> **Task prompt**: Only lines with the word "class" belong in the answer; copy them from the records below.

> **Data entries**:
-------------------------

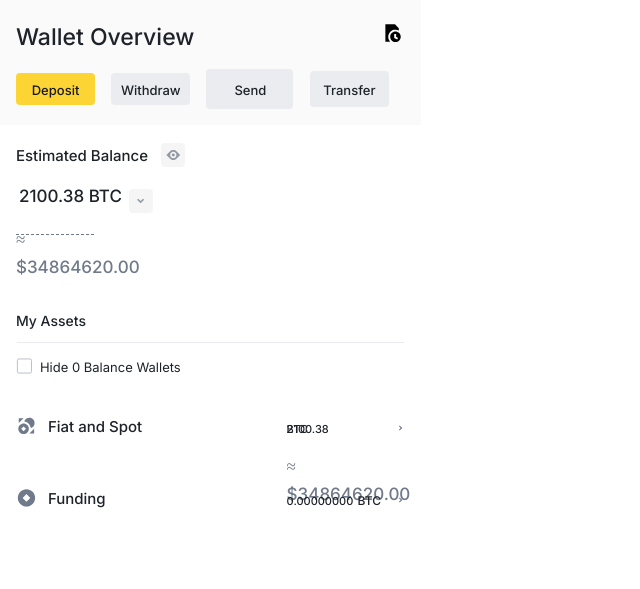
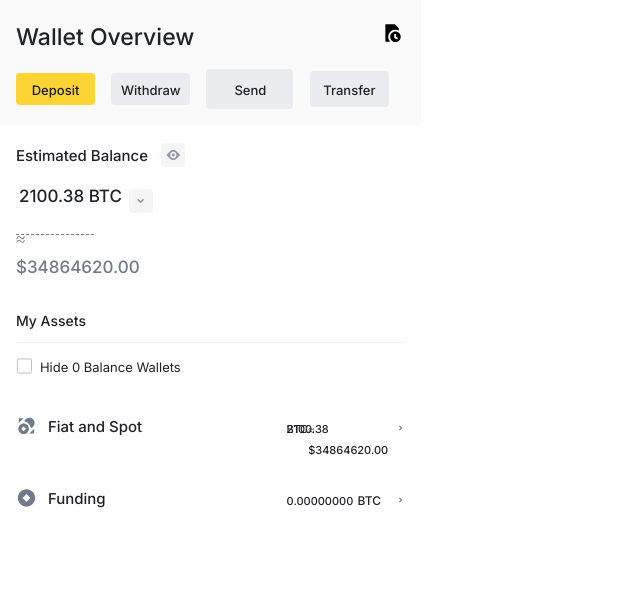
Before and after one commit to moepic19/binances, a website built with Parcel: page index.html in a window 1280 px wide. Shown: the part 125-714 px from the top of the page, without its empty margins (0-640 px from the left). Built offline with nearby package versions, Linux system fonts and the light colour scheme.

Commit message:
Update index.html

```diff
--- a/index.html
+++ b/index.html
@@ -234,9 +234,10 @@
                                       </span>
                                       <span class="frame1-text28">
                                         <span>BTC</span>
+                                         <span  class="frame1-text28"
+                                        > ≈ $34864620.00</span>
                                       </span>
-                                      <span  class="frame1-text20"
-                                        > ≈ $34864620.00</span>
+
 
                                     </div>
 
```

-------------------------

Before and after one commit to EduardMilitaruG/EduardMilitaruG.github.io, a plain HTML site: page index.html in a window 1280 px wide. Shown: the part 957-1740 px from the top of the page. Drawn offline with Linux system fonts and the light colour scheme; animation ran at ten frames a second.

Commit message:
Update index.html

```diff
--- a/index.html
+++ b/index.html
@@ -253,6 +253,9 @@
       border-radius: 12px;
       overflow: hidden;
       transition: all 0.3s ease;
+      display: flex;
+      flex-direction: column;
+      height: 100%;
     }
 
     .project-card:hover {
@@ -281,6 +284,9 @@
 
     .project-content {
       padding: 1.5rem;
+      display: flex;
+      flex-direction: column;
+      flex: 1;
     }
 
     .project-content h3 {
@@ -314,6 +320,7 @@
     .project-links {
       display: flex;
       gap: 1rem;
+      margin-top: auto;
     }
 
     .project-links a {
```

-------------------------

> **Exercise response**:
                                       <span class="frame1-text28">
+                                         <span  class="frame1-text28"
-                                      <span  class="frame1-text20"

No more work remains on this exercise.